Benthic Habitat Mapping and Characterization
Study Areas and Data Downloads
The NOAA Coral Reef Conservation Program (CRCP) addresses the priorities laid out in both the National Action Plan to Conserve Coral Reefs (2000) and the National Coral Reef Action Strategy (2002) by funding coral reef benthic habitat mapping and characterization throughout U.S. waters.
The first of several goals defined within the strategy is to create comprehensive maps of all U.S. coral reef habitats. Specifically, the report calls for the production of comprehensive digital maps of all shallow (< 30 meters) coral reefs and the characterization of priority deep water (> 30 meter) reef systems in the U.S. and Trust Territories by 2009. Benthic habitat mapping and characterization is a fundamental component of ecosystem-based coral reef management because it integrates a variety of information to define the extent, nature and health of these ecosystems. Without accurate maps resource managers cannot make informed decisions; although our products are publicly available, these managers are the primary users of our data.
NOAA's Biogeography Program leads the effort to comprehensively map the distribution of shallow coral reefs and other benthic habitats. In the Pacific Islands region this has been accomplished primarily through the development of maps based on IKONOS satellite imagery. When the Pacific Islands Fisheries Science Center established the Coral Reef Ecosystems Division (CRED) in 2001, the Center initiated a program to extend habitat mapping in the U.S. Pacific Islands into deeper water that cannot be readily mapped using satellite and aerial techniques. Since that time NOAA Fisheries has led the effort to map these deeper reefs using ship-based acoustic mapping systems, coupled with video and still-camera observations. These sonar and optical data are combined with the IKONOS-based data products and oceanographic information to provide integrated products that describe the benthic habitats of the Pacific Islands.
CRED began systematic mapping in 2001 using a single-beam based bottom classification system and a towed optical assessment device (TOAD); these instruments have been used on numerous cruises aboard the NOAA Ships Townsend Cromwell and Oscar Elton Sette.

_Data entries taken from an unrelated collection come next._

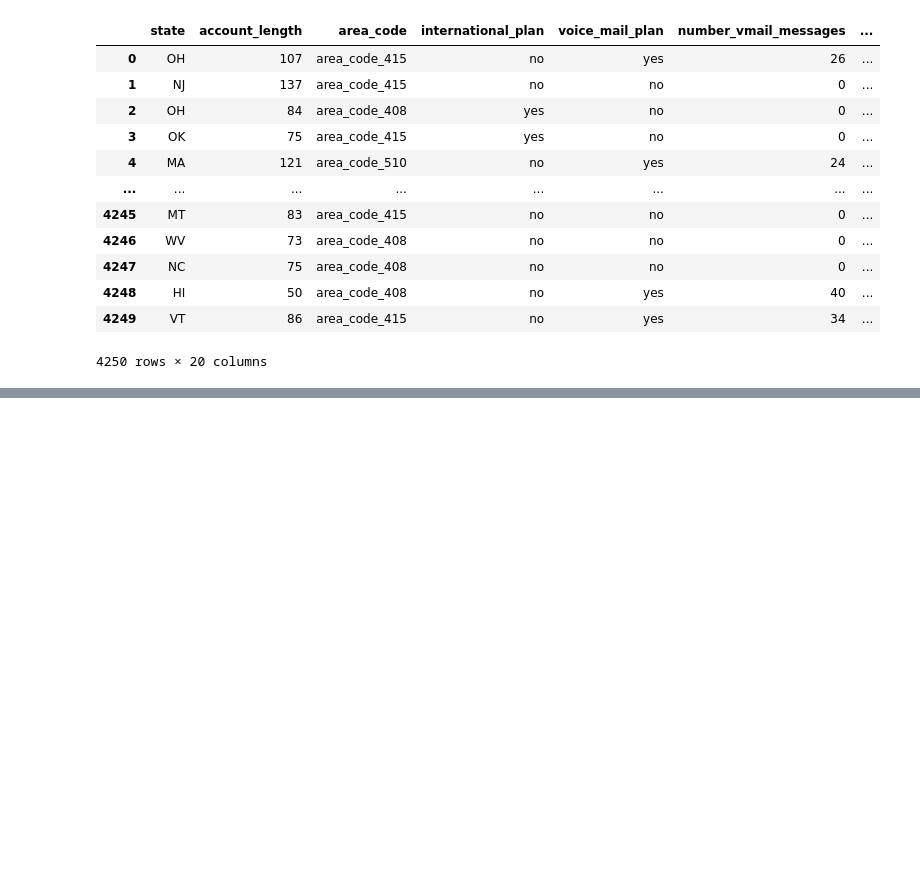
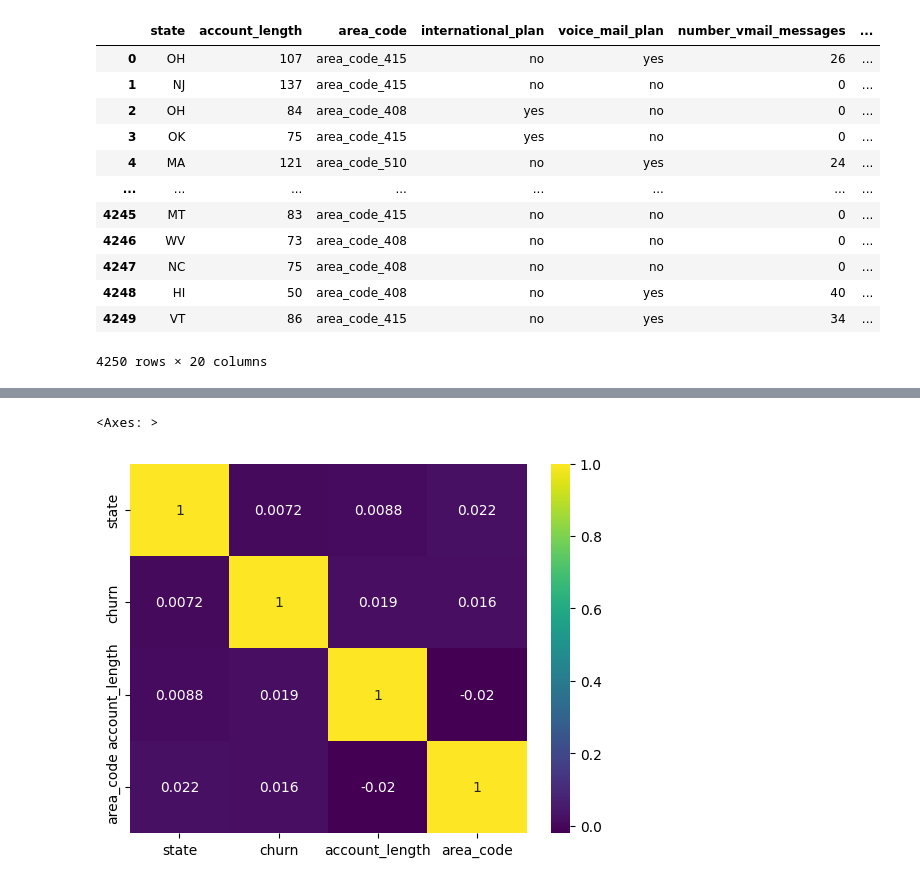
Before and after one commit to Gifted-Dev/customerChurn_prediction, a Jupyter notebook: notebooks/EDA.ipynb, the cells around one changed output, grey strips where cells are left out. Cells and saved outputs as stored; diff of their text form; code cells hidden in the pictures; blank space fills up the shorter version.

```diff
--- a/notebooks/EDA.ipynb
+++ b/notebooks/EDA.ipynb
@@ -402,0 +441,16 @@ for i, col in enumerate(num_cols):
+# %%
+# turning to binary
+df['international_plan'] = df['international_plan'].map({'yes': 1, 'no': 0})
+df['voice_mail_plan'] = df['voice_mail_plan'].map({'yes': 1, 'no': 0})
+# %%
+# encoding churn
+df['churn'] = df['churn'].map({'yes':1, 'no':0})
+# %%
+# strip off area code
+df['area_code'] = df['area_code'].str.split('_').str[-1]
+# %%
+# encoding state column using label encoding
+from sklearn.preprocessing import LabelEncoder
+
+le = LabelEncoder()
+df['state'] = le.fit_transform(df['state'])
@@ -402,0 +471,7 @@ for i, col in enumerate(num_cols):
+# %%
+# check correclation between state and churn
+corr = df[['state', 'churn', 'account_length', 'area_code']].corr()
+sns.heatmap(corr, annot=True, cmap='viridis')
+# %% [output]
+<Axes: >
+[figure, added]
```
Also changed, not shown: parts of 11 cells of this notebook.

Plans were also initiated to develop a mapping capability based on high-resolution multibeam sonar that would be used from 20 meters into waters as deep as 250 meters.The result was the R/V AHI (Acoustic Habitat Investigator), a 25-ft survey launch, which was commissioned in 2003. During AHI's first year of operation, over 750 km2 of seafloor in water depths between 10-350m were mapped in the NWHI, CNMI, Guam and American Samoa In 2002, our scientists participated in a mapping cruise in the NWHI aboard the University of Hawaii’s R/V Kilo Moana that collected over 38,000 km2 of multibeam data in 20-5000m water depths. In 2004 the TOAD was replaced with two more capable TARAS underwater camera systems. More details about our tools and methodology are available.
We work closely with a variety of partners both inside NOAA and with other federal, state and local agencies in the Pacific Islands Region. The strongest partnership is with the University of Hawaii's Hawaii Mapping Research Group (HMRG). HMRG has more than 20 years of experience conducting sonar field operations and generating seafloor imagery products for scientific, government, and commercial users and has developed a suite of software tools and data processing techniques to process and analyze sonar data, and to create and disseminate useful data products. Rather than duplicate these efforts, CRED worked with HMRG to expand upon their capabilities by incorporation of techniques for development of habitat maps. Data collected and processed jointly by CRED and HMRG can be accessed via the Pacific Islands Benthic Habitat Mapping Center.
In order to develop benthic habitat maps, an organizational structure must be chosen that reflects the information that can be extracted from the underlying data. The model we have chosen is patterned after classification schemes NOAA developed using IKONOS and hyperspectral imagery, and reflects the type of information that can be extracted from the bathymetry, acoustic imagery, and optical data sets that we routinely collect.